"It's been deemed to be architecturally and contextually significant to the city; to understanding the story of how the city of Des Moines developed," said Steve Wilke-Shapiro, a Des Moines Rehabbers Club board member. "What makes buildings of that era so reusable is the quality of construction. They were built to last."
The armory originally had a dining room, kitchen, club room and a rifle range. The centerpiece was a two-story gym, known as the drill room, that had an elevated track and an adjoining stage with auditorium seating.
While the building's exterior has maintained its original character, the inside has been modified to accommodate city offices, complete with cubicles, fluorescent lighting and ceiling tiles.
A suspended ceiling separates the gym into two stories of offices, but a mezzanine between the floors reveals original Art Deco-style crown molding around the acoustic ceiling.
The building's condition gives potential developers a blank slate, according to several of the dozen developers who toured the facility Wednesday. The interior may be easier to re-purpose for modern-day use without having to maintain the historic integrity, they said.
The city has asked developers interested in the property to submit redevelopment concepts by March 30.

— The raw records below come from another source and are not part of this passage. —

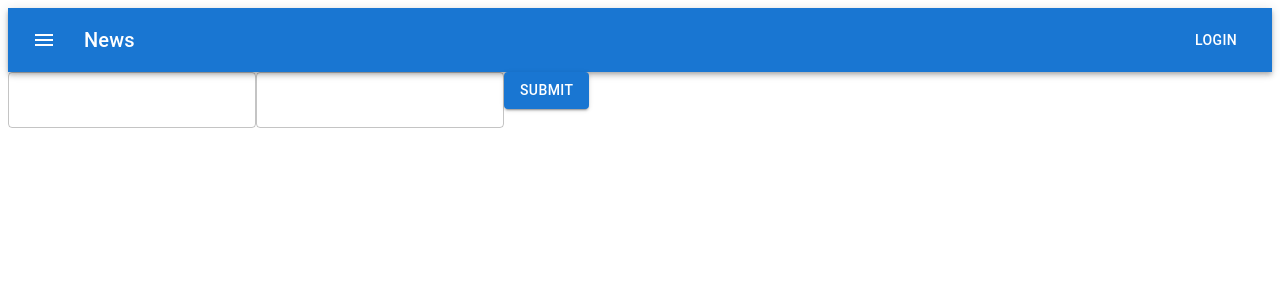
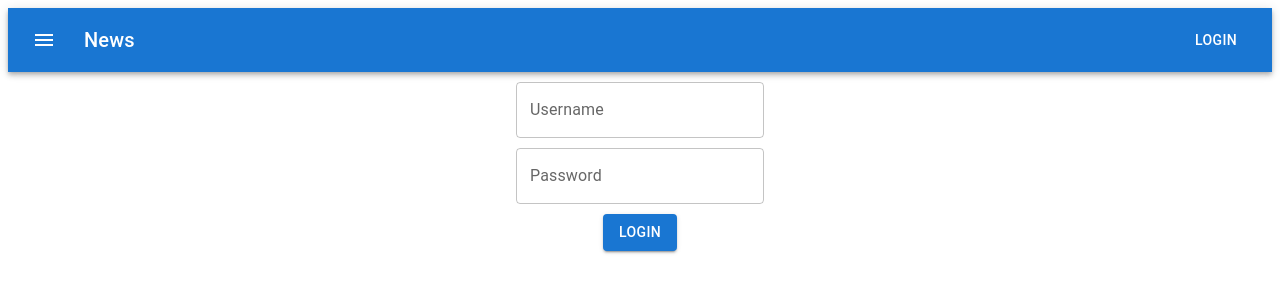
Before and after one commit to bnov89/friendly-reminder-app, a React app: page /login in a window 1280 px wide. Shown: the top 300 px of the page. Built offline with nearby package versions, Linux system fonts and the light colour scheme.

Commit message:
Login page: added alert useHttp added error handling

```diff
--- a/src/components/pages/Login/Login.tsx
+++ b/src/components/pages/Login/Login.tsx
@@ -1,9 +1,9 @@
 import React, { ChangeEvent, useState } from 'react';
-import { Button, TextField } from '@mui/material';
+import { Alert, AlertTitle, Box, Button, TextField } from '@mui/material';
 import useHttp from '../../../hooks/use-http';
 
 export interface LoginProps {
-  onSuccess: (data: LoginResponse) => void
+  onSuccess: (data: LoginResponse) => void;
 }
 
 export interface LoginResponse {
@@ -21,12 +21,16 @@ const Login: React.FC<LoginProps> = (props) => {
       {
         url: 'http://localhost:8080/user/login',
         method: 'POST',
-        headers: {'Content-Type': 'application/json'},
+        headers: { 'Content-Type': 'application/json' },
         body: JSON.stringify({ username: username, password: password }),
       },
       props.onSuccess
     );
   };
+
+  if (useHtt.error) {
+    console.log('Hello' + JSON.stringify(useHtt.error));
+  }
 
   function usernameChangeHandler(event: ChangeEvent<HTMLInputElement>) {
     setUsername(event.currentTarget.value);
@@ -37,19 +41,36 @@ const Login: React.FC<LoginProps> = (props) => {
   }
 
   return (
-    <div>
+    <Box sx={{ textAlign: 'center' }}>
+      {useHtt.error && (
+        <Alert severity="error">
+          <AlertTitle>Error</AlertTitle>
+          {useHtt.error.error.reason}
+        </Alert>
+      )}
       <form onSubmit={login}>
-        <TextField id="username" onChange={usernameChangeHandler} />
+        <Box sx={{ display: 'block', margin: '10px' }}>
+          <TextField
+            id="username"
+            label="Username"
+            onChange={usernameChangeHandler}
+          />
+        </Box>
+        <Box sx={{ display: 'block', margin: '10px' }}>
           <TextField
             id="password"
             type="password"
+            label="Password"
             onChange={passwordChangeHandler}
           />
+        </Box>
+        <Box sx={{ display: 'block', margin: '10px' }}>
           <Button variant="contained" type="submit">
-          Submit
+            Login
           </Button>
+        </Box>
       </form>
-    </div>
+    </Box>
   );
 };
 
--- a/src/hooks/use-http.tsx
+++ b/src/hooks/use-http.tsx
@@ -7,40 +7,58 @@ export interface RequestConfig {
   body?: BodyInit;
 }
 
-export interface ErrorResponse {}
+export interface ErrorResponse {
+  httpCode: number;
+  error?: Error;
+}
+
+export interface Error {
+  reason: string;
+}
 
 export interface UseHttpReturn {
   isLoading: boolean;
-  sendRequest: () => {};
+  error: ErrorResponse;
+  sendRequest: <T>(
+    requestConfig: RequestConfig,
+    applyData: (data: T) => void
+  ) => Promise<void>;
 }
 
-function useHttp(): {
-  isLoading: boolean;
-  sendRequest: <T>(requestConfig: RequestConfig, applyData: (data: T) => void) => Promise<void>;
-} {
+function useHttp(): UseHttpReturn {
   const [isLoading, setIsLoading] = useState<boolean>(false);
-  const [error, setError] = useState(null);
+  const [error, setError] = useState<ErrorResponse>(null);
 
-  const sendRequest = async function <T>(requestConfig: RequestConfig, applyData: (data: T) => void) {
+  const sendRequest = async function <T>(
+    requestConfig: RequestConfig,
+    applyData: (data: T) => void
+  ) {
     setIsLoading(true);
-    setError(null);
     try {
       const response = await fetch(requestConfig.url, {
         method: requestConfig.method,
         headers: requestConfig.headers ? requestConfig.headers : {},
         body: requestConfig.body ? requestConfig.body : null,
       });
-      if (!response.ok) {
-        throw new Error('Request failed!');
+
+      if (response.ok) {
+        applyData(await response.json());
+        setError(null);
+      } else {
+        setError({
+          httpCode: response.status,
+          error: await response.json(),
+        });
       }
-      const data = await response.json();
-      applyData(data);
     } catch (err) {
-      setError(err.message || 'Something went wrong!');
+      setError({
+        httpCode: err.code,
+        error: { reason: err.message },
+      });
     }
     setIsLoading(false);
   };
-  return { isLoading, sendRequest };
+  return { isLoading, sendRequest, error };
 }
 
 export default useHttp;
```
Lines whose indentation alone changed are shown as unchanged.
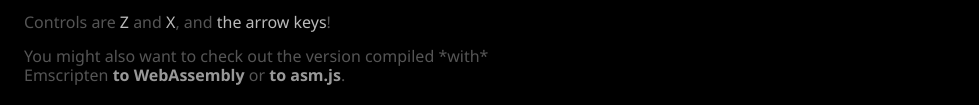
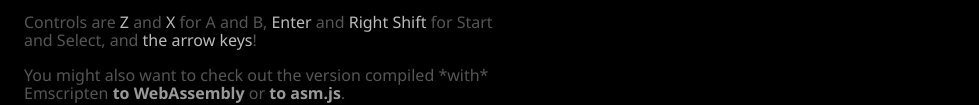
Before and after one commit to koute/koute.github.io, a plain HTML site: page pinky-web/index.html in a window 1280 px wide. Shown: the part 348-453 px from the top of the page, without its empty margins (0-979 px from the left). Drawn offline with Linux system fonts and the light colour scheme; no server answers.

Commit message:
Update controls

```diff
--- a/pinky-web/index.html
+++ b/pinky-web/index.html
@@ -232,7 +232,9 @@
                 Super Mario Brothers, Contra, Legend of Zelda, or Final Fantasy will work too!
             </p>
             <p>
-                Controls are <span class="highlight">Z</span> and <span class="highlight">X</span>, and <span class="highlight">the arrow keys</span>!
+                Controls are <span class="highlight">Z</span> and <span class="highlight">X</span> for A and B,
+                <span class="highlight">Enter</span> and <span class="highlight">Right Shift</span> for Start and Select,
+                and <span class="highlight">the arrow keys</span>!
             </p>
             <p>
                 You might also want to check out the version compiled *with* Emscripten <a href="https://koute.github.io/pinky-web-webasm-emscripten">to WebAssembly</a> or <a href="https://koute.github.io/pinky-web-asmjs-emscripten">to asm.js</a>.
```
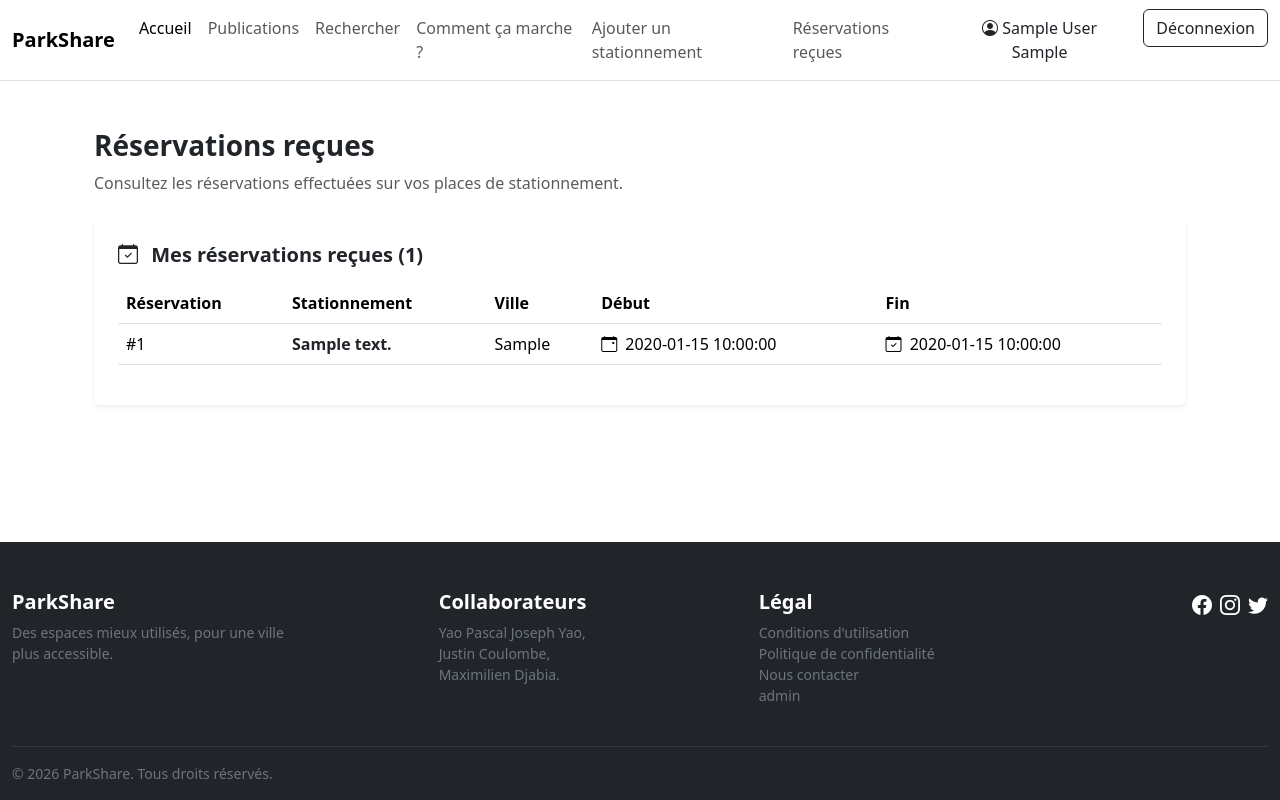
After one commit to Justin-Coulombe/projet-web, a Flask app: page /profile/reservations-recues in a window 1280 px wide. The commit adds this page. Run offline with Flask 3, Linux system fonts and the light colour scheme; the visitor is signed in with stand-in values (Sample User, id 1); tables that the repository leaves empty hold one stand-in row (values such as "Sample post"); style sheets or scripts are compiled from the project's sources.

Commit message:
Ajouter page mes réservations

```diff
--- a/app/database/queries/reservations.py
+++ b/app/database/queries/reservations.py
@@ -119,3 +119,46 @@ def get_reservation_by_user(user_id):
         )
 
     return reservations
+
+def get_reservations_by_owner(owner_id):
+    """Retourne les réservations des stationnements d'un propriétaire."""
+
+    conn = create_connection()
+
+    try:
+        cursor = conn.cursor()
+
+        command = """
+            SELECT
+                r.id,
+                r.debut,
+                r.fin,
+                p.id,
+                p.address,
+                p.ville
+            FROM Reservation AS r
+            JOIN Publication AS p
+                ON r.publication = p.id
+            WHERE p.author = ?
+            ORDER BY r.debut ASC, r.id ASC
+        """
+
+        cursor.execute(command, (owner_id,))
+        results = cursor.fetchall()
+
+        reservations = []
+
+        for row in results:
+            reservations.append({
+                "id": row[0],
+                "debut": row[1],
+                "fin": row[2],
+                "publication_id": row[3],
+                "address": row[4],
+                "ville": row[5]
+            })
+
+        return reservations
+
+    finally:
+        conn.close()
--- a/app/routes/detail.py
+++ b/app/routes/detail.py
@@ -4,9 +4,13 @@ from flask import (
     session,
     request
 )
+
 from app.routes.auth import login_required
 from app.database.queries.publications import get_publications_by_user
-from app.database.queries.reservations import get_reservation_by_user
+from app.database.queries.reservations import (
+    get_reservation_by_user,
+    get_reservations_by_owner
+)
 
 bp_detail = Blueprint("detail", __name__)
 
@@ -14,11 +18,30 @@ bp_detail = Blueprint("detail", __name__)
 @bp_detail.route("/detail")
 @login_required
 def detail_profil():
-    """Affiche le tableau de bords de l'utilisateur"""
+    """Affiche le tableau de bord de l'utilisateur."""
+
     success = request.args.get("success")
-
 
     lst_pubications = get_publications_by_user(session['user_id'])
     lst_reversations = get_reservation_by_user(session['user_id'])
 
-    return render_template("profile/detail.jinja", success=success ,lst_pubications=lst_pubications,lst_reversations=lst_reversations)
+    return render_template(
+        "profile/detail.jinja",
+        success=success,
+        lst_pubications=lst_pubications,
+        lst_reversations=lst_reversations
+    )
+
+
+@bp_detail.route("/reservations-recues", methods=["GET"])
+@login_required
+def reservations_recues():
+    """Affiche les réservations reçues sur les stationnements du propriétaire."""
+
+    owner_id = session['user_id']
+    reservations = get_reservations_by_owner(owner_id)
+
+    return render_template(
+        "profile/reservations_recues.jinja",
+        reservations=reservations
+    )
--- a/app/templates/_modele.jinja
+++ b/app/templates/_modele.jinja
@@ -8,18 +8,16 @@
     <meta name="viewport" content="width=device-width, initial-scale=1">
 
     <link rel="icon" href="https://www.cegepgarneau.ca/favicon.ico">
-    <link rel="stylesheet"
-          href="https://cdn.jsdelivr.net/npm/bootstrap-icons@1.13.1/font/bootstrap-icons.min.css">
-    <link rel="stylesheet"
-          href="{{ url_for('static', filename='css/main.css') }}">
+    <link rel="stylesheet" href="https://cdn.jsdelivr.net/npm/bootstrap-icons@1.13.1/font/bootstrap-icons.min.css">
+    <link rel="stylesheet" href="{{ url_for('static', filename='css/main.css') }}">
     <script src="{{ url_for('static', filename='js/utils_ajax.js') }}" defer></script>
     <script src="https://cdn.jsdelivr.net/npm/bootstrap@5.3.8/dist/js/bootstrap.bundle.min.js"
-            integrity="sha384-FKyoEForCGlyvwx9Hj09JcYn3nv7wiPVlz7YYwJrWVcXK/BmnVDxM+D2scQbITxI"
-            crossorigin="anonymous" defer></script>
+        integrity="sha384-FKyoEForCGlyvwx9Hj09JcYn3nv7wiPVlz7YYwJrWVcXK/BmnVDxM+D2scQbITxI" crossorigin="anonymous"
+        defer></script>
     {% block extra_head %}{% endblock %}
-<meta name="csrf-token" content="{{ csrf_token() }}">
-<script defer src="{{ url_for('static', filename='js/forms-validation.js') }}"></script>
-<script defer src="{{ url_for('static', filename='js/search-validation.js') }}"></script>
+    <meta name="csrf-token" content="{{ csrf_token() }}">
+    <script defer src="{{ url_for('static', filename='js/forms-validation.js') }}"></script>
+    <script defer src="{{ url_for('static', filename='js/search-validation.js') }}"></script>
 </head>
 
 
@@ -38,7 +36,8 @@
                             <a class="nav-link active" aria-current="page" href="/">Accueil</a>
                         </li>
                         <li class="nav-item">
-                            <a class="nav-link" href="{{url_for('publications.index', **dict(request.args, page=1) )}}">Publications</a>
+                            <a class="nav-link"
+                                href="{{url_for('publications.index', **dict(request.args, page=1) )}}">Publications</a>
                         </li>
                         <li class="nav-item">
                             <a class="nav-link" href="/publications/recherche">Rechercher</a>
@@ -49,6 +48,15 @@
                         <li class="nav-item">
                             <a class="nav-link" href="/stationnement/ajouter"> Ajouter un stationnement</a>
                         </li>
+                        {% if g.get('user') %}
+
+                        <li class="nav-item">
+                            <a class="nav-link" href="{{ url_for('detail.reservations_recues') }}">
+                                Réservations reçues
+                            </a>
+                        </li>
+
+                        {% endif %}
                     </ul>
                     <div class="d-flex gap-2">
                         {% if not g.get('user') %}
@@ -57,7 +65,9 @@
                         {% else %}
                         <a href="/profile/detail" class="btn bi bi-person-circle"> {{g.user.nom}}
                             {{g.user.prenom}}</a></a>
-                        <form method="POST" data-ajax-form="logout" action="{{ url_for('auth.logout') }}"><input type="hidden" name="_csrf" value="{{ csrf_token() }}"><button class="btn btn-outline-dark" type="submit">Déconnexion</button></form>
+                        <form method="POST" data-ajax-form="logout" action="{{ url_for('auth.logout') }}"><input
+                                type="hidden" name="_csrf" value="{{ csrf_token() }}"><button
+                                class="btn btn-outline-dark" type="submit">Déconnexion</button></form>
                         {%endif%}
                     </div>
                 </div>
@@ -150,7 +160,8 @@
                         <li><a href="#" class="text-secondary text-decoration-none">Politique de confidentialité</a>
                         </li>
                         <li><a href="#" class="text-secondary text-decoration-none">Nous contacter</a></li>
-                        <li><a href="{{url_for('admin.index')}}" class="text-secondary text-decoration-none">admin</a></li>
+                        <li><a href="{{url_for('admin.index')}}" class="text-secondary text-decoration-none">admin</a>
+                        </li>
                     </ul>
                 </div>
                 <div class="col-md-2 text-md-end fs-5">
--- /dev/null
+++ b/app/templates/profile/reservations_recues.jinja
@@ -0,0 +1,139 @@
+{% extends "_modele.jinja" %}
+
+{% block title %}
+Réservations reçues | ParkShare
+{% endblock %}
+
+{% block recherche %}{% endblock %}
+
+{% block contenu %}
+
+<div class="container my-5">
+
+    <div class="d-flex flex-wrap justify-content-between
+                align-items-center gap-3 mb-4">
+
+        <div>
+            <h1 class="h3 fw-bold mb-2">
+                Réservations reçues
+            </h1>
+
+            <p class="text-muted mb-0">
+                Consultez les réservations effectuées
+                sur vos places de stationnement.
+            </p>
+        </div>
+
+    </div>
+
+    {% if reservations %}
+
+    <div class="card border-0 shadow-sm">
+
+        <div class="card-body p-4">
+
+            <h2 class="h5 fw-bold mb-3">
+                <i class="bi bi-calendar-check me-2"></i>
+                Mes réservations reçues
+                ({{ reservations|length }})
+            </h2>
+
+            <div class="table-responsive">
+
+                <table class="table table-hover align-middle">
+
+                    <thead>
+                        <tr>
+                            <th scope="col">Réservation</th>
+                            <th scope="col">Stationnement</th>
+                            <th scope="col">Ville</th>
+                            <th scope="col">Début</th>
+                            <th scope="col">Fin</th>
+                        </tr>
+                    </thead>
+
+                    <tbody>
+
+                        {% for reservation in reservations %}
+
+                        <tr>
+
+                            <td>
+                                #{{ reservation.id }}
+                            </td>
+
+                            <td>
+                                <a href="{{ url_for(
+                                    'stationnement.detail',
+                                    publication_id=reservation.publication_id
+                                ) }}"
+                                   class="text-dark text-decoration-none fw-semibold">
+
+                                    {{ reservation.address }}
+
+                                </a>
+                            </td>
+
+                            <td>
+                                {{ reservation.ville }}
+                            </td>
+
+                            <td class="text-nowrap">
+                                <i class="bi bi-calendar-event me-1"></i>
+                                {{ reservation.debut|replace('T', ' ') }}
+                            </td>
+
+                            <td class="text-nowrap">
+                                <i class="bi bi-calendar-check me-1"></i>
+                                {{ reservation.fin|replace('T', ' ') }}
+                            </td>
+
+                        </tr>
+
+                        {% endfor %}
+
+                    </tbody>
+
+                </table>
+
+            </div>
+
+        </div>
+
+    </div>
+
+    {% else %}
+
+    <div class="card border-0 shadow-sm">
+
+        <div class="card-body text-center py-5">
+
+            <i class="bi bi-calendar-x text-secondary"
+               style="font-size: 3rem;"></i>
+
+            <h2 class="h5 fw-bold mt-3">
+                Aucune réservation reçue
+            </h2>
+
+            <p class="text-muted">
+                Vos stationnements n'ont reçu
+                aucune réservation pour le moment.
+            </p>
+
+            <a href="{{ url_for('stationnement.ajouter_stationnement') }}"
+               class="btn btn-dark mt-2">
+
+                <i class="bi bi-plus-circle me-2"></i>
+                Ajouter un stationnement
+
+            </a>
+
+        </div>
+
+    </div>
+
+    {% endif %}
+
+</div>
+
+{% endblock %}
```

The City Council will then decide if it wants to sell the property or repair it for continued use as city offices.
All options — short of demolition — are on the table, said Ryan Moffatt, city economic development project manager.
The city's request says development should be compatible with the East Village, which has a mix of offices, retail, restaurants, hotels, and entertainment and cultural amenities. Uses that help "activate the Riverwalk and downtown riverfront" are preferred, it says.
"A strong emphasis will be placed on the preservation of the Argonne Armory Building," Moffatt said.
Susan Judkins, client development director for RDG Planning and Design, said her firm plans to submit a proposal that would be compatible with a proposed water trails project along the Des Moines River. RDG is working on a study to make the river a recreational amenity with things like kayaking, fishing and white water rafting.
RDG envisions a mix of things there, including commercial, residential and office space.
"We think it really is connected to the future evolution of the Des Moines River as a recreation destination," Judkins said. She added the building is a "rare opportunity" to take advantage of one of the best river views in Des Moines.